Print Edition: November 12, 2014

Image: mehradhm/flickr

Image: mehradhm/flickr

A vitamin is an “organic compound” required in the diet to ensure normal health and body function, according to the Merriam­ Webster dictionary. In short, we need them — but not too much of certain vitamins, or they could have adverse effects on our bodies.

But which vitamins do what? How much do you need? How much is too much? The best way to answer these questions is to just jump in.

There are two main kinds of vitamins: fat­-soluble vitamins (A, D, E, K) which are stored in our bodies for anywhere from a few days to six months, according to Livestrong.com; and water­-soluble vitamins (B-­complex and C), which are excreted quickly and need replenishing every day. But since fat-solubles are stored for so long, small doses everyday will make your body happy.

Scientists are intrigued by vitamin C’s ability to act as an antioxidant in healthy cells while simultaneously over­oxidating tumour cells to the point of death. WebMD.com recommends 200 milligrams a day; that’s equivalent to eight oranges a day, one and a half red bell peppers, three cups of strawberries, or two cups of chopped broccoli. And don’t worry about going overboard on the vitamin C; in fact, you’re more likely to overdose on water. The worst thing to deal with after gorging on this cancer-killer is a case of the runs. Enjoy!

Do you see it? Do you? No? Well, if you don’t, you should probably invest in some sweet potatoes, because they contain enough vitamin A for a lifetime. Again, don’t worry about overdosing, because the worst the vitamin A found in sweet potatoes and carrots will do is leave your skin with a sweet orange tint. Be careful with vitamin A supplements, however, because too much (more than 2000­-3000 IU) can cause liver damage. On the other hand, too little vitamin A is linked to blindness. Just one carrot or one cup of spinach, kale, or blueberries can meet your body’s needs.

Get delicious canker sores? You’re probably deficient in vitamin B-­complex. Take a supplement if you’ve got indigestion or heartburn. And remember, B-­complex is a water­soluble vitamin that’ll need daily replacing.

Vitamin D is the most versatile vitamin on this list. How can you get it? Two days a week of five- to 30-minute sun exposure on your arms and legs would be ideal, or you can skip the sun to eat fish and drink milk. All milks sold in Canada, including almond and soy, are vitamin D-fortified. Mushrooms and cheese also contain vitamin D; however, supplements may be the most practical way to acquire your D fix.

Some studies have shown the vitamin’s ability to treat type-2 diabetes and cancer in the lung, breast, and prostate. It can even help with neurological disorders like Alzheimer’s and Parkinson’s disease.

Vitamin D puts calcium into your bones, making them stronger. The National Institute of Arthritis and Musculoskeletal and Skin Disease reports that correct amounts of vitamin A and D work together to help you avoid osteoporosis and hip fractures.
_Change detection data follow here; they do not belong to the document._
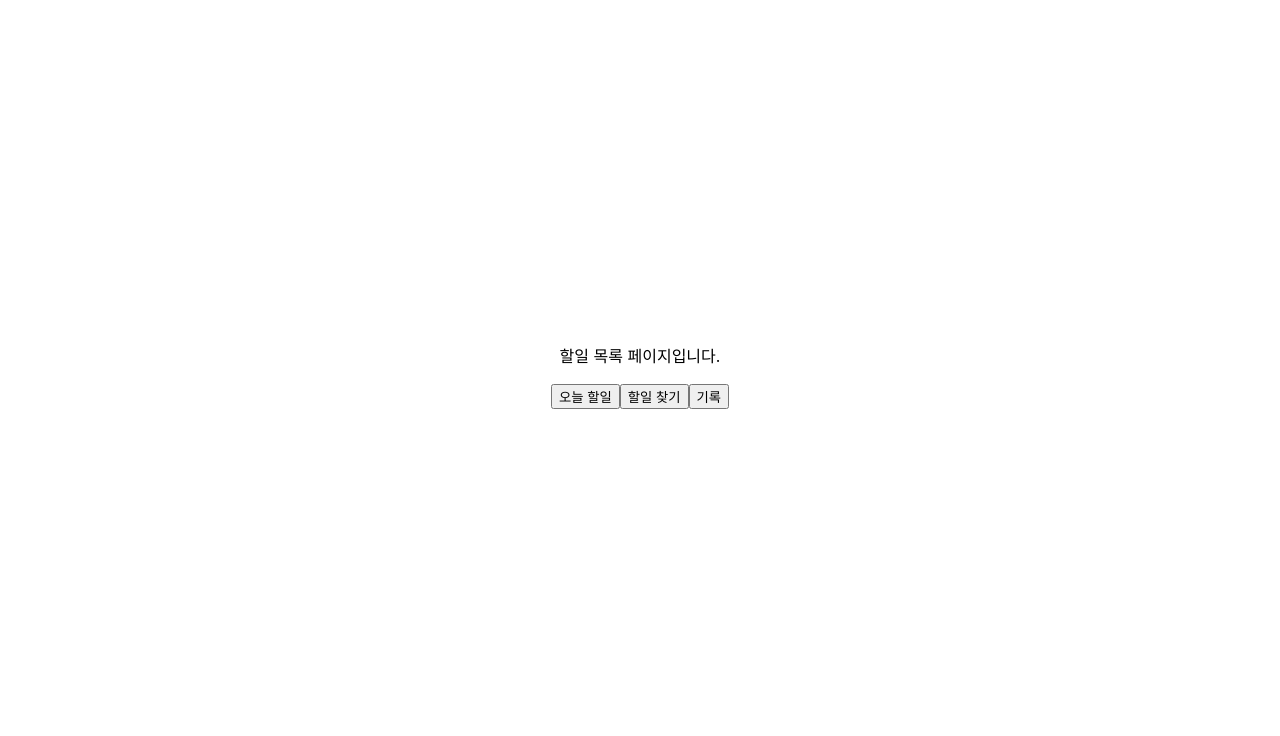
Repository: Tickley-Team/Tickley
Page: /todos
The author's editor kept a copy of each file at every save. The page is drawn from the files as they stood at one save, then again after a run of saves.
The browser window is 1280 px wide. The pictures show the whole page.
The project was rebuilt for these pictures with package versions that can differ from the ones it lists, and the page was loaded fresh each time. Also part of the build but not shown: vite.config.ts, src/stores/recommendTodoFilterStore.ts, src/hooks/useCategoryNames.tsx, src/hooks/useFilteredTodos.tsx, src/hooks/useLocalStorage.ts, src/utils.ts, src/pages/TodosFind.tsx, src/pages/SurveySpareTime/index.tsx and 9 more.

Above is the page before, as saved 2024-12-08 16:34:40.

### index.html
<!doctype html>
<html lang="en">
  <head>
    <meta charset="UTF-8" />
    <link rel="icon" type="image/svg+xml" href="/vite.svg" />
    <meta name="viewport" content="width=device-width, initial-scale=1.0" />
    <title>티클리</title>
  </head>
  <body>
    <div id="root"></div>
    <script type="module" src="/src/main.tsx"></script>
  </body>
</html>

### src/index.css
:root {
  font-family: Inter, system-ui, Avenir, Helvetica, Arial, sans-serif;
  line-height: 1.5;
  font-weight: 400;

  color-scheme: light dark;

  font-synthesis: none;
  text-rendering: optimizeLegibility;
  -webkit-font-smoothing: antialiased;
  -moz-osx-font-smoothing: grayscale;
}

### src/App.tsx
import './App.css'

import Todos from './pages/Todos'
import TodosFind from './pages/TodosFind'
import SurveySpareTime from './pages/SurveySpareTime'
import Home from './pages/Home'
import OnboardingPage from './pages/OnboardingPage'
import TodosMemory from './pages/TodosMemory'
import ProgressTimer from './pages/ProgressTimer'
import CompletedTimer from './pages/CompletedTimer'
import { fetchRecommendTodos } from './api/fetchRecommendTodos'
import { createBrowserRouter, RouterProvider } from 'react-router'

function App() {
  const isProduction = process.env.NODE_ENV === 'production'
  const basename = isProduction ? '/Tickley' : '/'

  const router = createBrowserRouter(
    [
      {
        path: '/',
        element: <Home />,
      },
      {
        path: '/todos',
        element: <Todos />,
      },
      {
        path: '/todos/find',
        element: <TodosFind />,
        loader: () =>
          fetchRecommendTodos(
            `${import.meta.env.BASE_URL}data/todoRecommendData.json`,
          ),
      },
      {
        path: '/todos/memory',
        element: <TodosMemory />,
      },
      {
        path: '/survey',
        element: <SurveySpareTime />,
      },
      {
        path: '/onboarding/:onboardingId',
        element: <OnboardingPage />,
      },
      {
        path: '/timer/progress',
        element: <ProgressTimer />,
      },
      {
        path: '/timer/completed',
        element: <CompletedTimer />,
      },
    ],
    {
      basename,
    },
  )

  return (
    <div className="App">
      <RouterProvider router={router} />
    </div>
  )
}

export default App

### src/pages/Todos.tsx
import { Link } from 'react-router'
import { MobileLayout } from '../layout/MobileLayout'

const Todos = () => {
  return (
    <MobileLayout>
      <div>
        <p>할일 목록 페이지입니다.</p>
        <div>
          <Link to="/todos">
            <button>오늘 할일</button>
          </Link>
          <Link to="/todos/find">
            <button>할일 찾기</button>
          </Link>
          <Link to="/todos/memory">
            <button>기록</button>
          </Link>
        </div>
      </div>
    </MobileLayout>
  )
}

export default Todos

### src/api/fetchRecommendTodos.ts
import { RecommendTodo } from '../types'

export const fetchRecommendTodos = async (
  path: string,
): Promise<Array<RecommendTodo>> => {
  try {
    const response = await fetch(path)
    if (!response.ok) {
      throw new Error(`HTTP error! status: ${response.status}`)
    }
    return response.json()
  } catch (error) {
    if (error instanceof Error) {
      throw new Error(`데이터 로드 실패: ${error.message}`)
    }
    throw new Error('알 수 없는 에러가 발생했습니다')
  }
}

### src/layout/MobileLayout.tsx
import { Container } from '@mui/material'

export const MobileLayout = ({
  children,
  ...restProps
}: {
  children: React.ReactNode
}) => {
  return (
    <Container
      sx={{
        maxWidth: '375px', // 최대 너비 375px
        margin: '0 auto',
        backgroundColor: 'white',
        height: '100vh',
        display: 'flex', // Flexbox를 사용하여 콘텐츠 정렬
        flexDirection: 'column',
        justifyContent: 'center',
        alignItems: 'center',
      }}
      {...restProps}
    >
      {/* 여기에 콘텐츠를 추가 */}
      {children}
    </Container>
  )
}

Loaded but not shown: src/main.tsx (common file); src/App.css (common file)

After the next 3 saves:
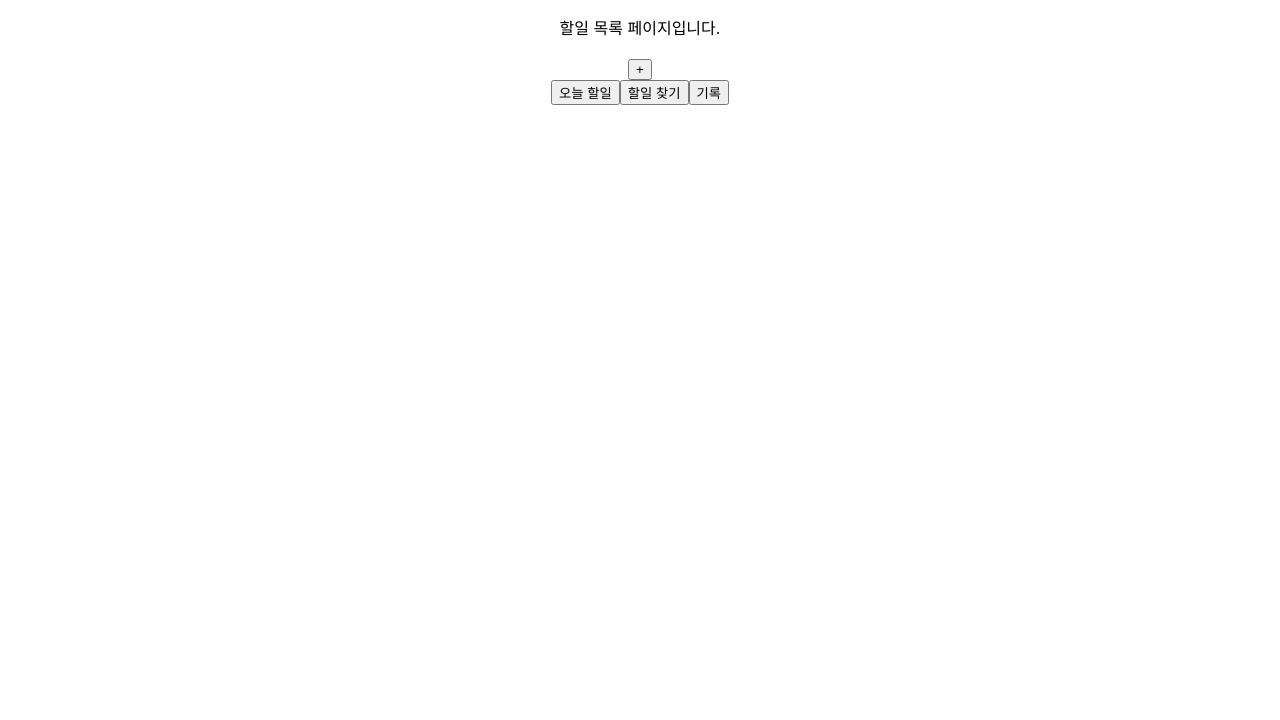
The 3 saves are shown as one change because 2 did not build or start.
The last was saved 3 min 19 s later.
--- a/src/pages/Todos.tsx
+++ b/src/pages/Todos.tsx
@@ -1,24 +1,98 @@
+import { useState } from 'react'
 import { Link } from 'react-router'
-import { MobileLayout } from '../layout/MobileLayout'
 
 const Todos = () => {
+  const [addLayerStatus, setAddLayerStatus] = useState(false)
+  const [bottomSheetStatus, setBottomSheetStatus] = useState(false)
+  const [title, setTitle] = useState('')
+
+  const handleAddLayerOpen = () => {
+    setAddLayerStatus(true)
+  }
+
+  const handleAddLayerClose = () => {
+    setAddLayerStatus(false)
+  }
+
+  const handleAddUrl = () => {
+    alert('준비중인 서비스입니다')
+  }
+
+  const handleAddTodoLayer = () => {
+    setAddLayerStatus(false)
+    setBottomSheetStatus(true)
+  }
+
+  const handleCancel = () => {
+    setBottomSheetStatus(false)
+    setTitle('')
+  }
+
+  const handleChangeTitle = (e: React.ChangeEvent<HTMLInputElement>) => {
+    setTitle(e.target.value)
+  }
+
+  const handleSubmit = () => {}
+
   return (
-    <MobileLayout>
+    <div>
+      <p>할일 목록 페이지입니다.</p>
+      {/* + 버튼을 눌렀을 때 할일 추가/볼것 추가 모달이 뜸(할일 목록 부분 dim 처리됨(이 부분은 css에서)) */}
+      {/* 그리고 할일 추가를 클릭하면 할일 추가/볼것 추가 모달이 사라지고 할일 등록하는 바텀 시트 모달이 뜸 */}
+      {/* 볼것 추가를 클릭하면 얼럿으로 처리 */}
+      {/* X를 누르게 되면 할일 추가/볼것 추가 모달이 사라짐 */}
+      {!bottomSheetStatus && (
+        <button
+          onClick={addLayerStatus ? handleAddLayerClose : handleAddLayerOpen}
+        >
+          {addLayerStatus ? 'X' : '+'}
+        </button>
+      )}
+      {/* 할일 추가/볼것 추가 모달 START */}
+      {addLayerStatus && (
+        <div
+          style={{ backgroundColor: 'skyblue' }}
+          onClick={handleAddLayerClose}
+        >
+          <div className="add-layer">
+            <button onClick={handleAddTodoLayer}>할일 추가</button>
+            <button onClick={handleAddUrl}>볼 것(URL 추가)</button>
+          </div>
+        </div>
+      )}
+      {/* 할일 추가/볼것 추가 모달 END */}
+
+      {/* 할일 등록하는 바텀 시트 모달 START */}
+      {bottomSheetStatus && (
+        <div>
+          <input
+            type="text"
+            placeholder="새 할일 입력"
+            value={title}
+            onChange={handleChangeTitle}
+          />
+          {/* <RangeSlider /> */}
+          <div>
+            <button onClick={handleCancel}>취소</button>
+            <button disabled={!title} onClick={handleSubmit}>
+              추가
+            </button>
+          </div>
+        </div>
+      )}
+      {/* 할일 등록하는 바텀 시트 모달 END */}
       <div>
-        <p>할일 목록 페이지입니다.</p>
-        <div>
-          <Link to="/todos">
-            <button>오늘 할일</button>
-          </Link>
-          <Link to="/todos/find">
-            <button>할일 찾기</button>
-          </Link>
-          <Link to="/todos/memory">
-            <button>기록</button>
-          </Link>
-        </div>
+        <Link to="/todos">
+          <button>오늘 할일</button>
+        </Link>
+        <Link to="/todos/find">
+          <button>할일 찾기</button>
+        </Link>
+        <Link to="/todos/memory">
+          <button>기록</button>
+        </Link>
       </div>
-    </MobileLayout>
+    </div>
   )
 }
There are so many benefits to eating fruits and vegetables that we could research it forever. Hopefully, you’ll start to rethink your bodily needs and nourish it with what it really wants.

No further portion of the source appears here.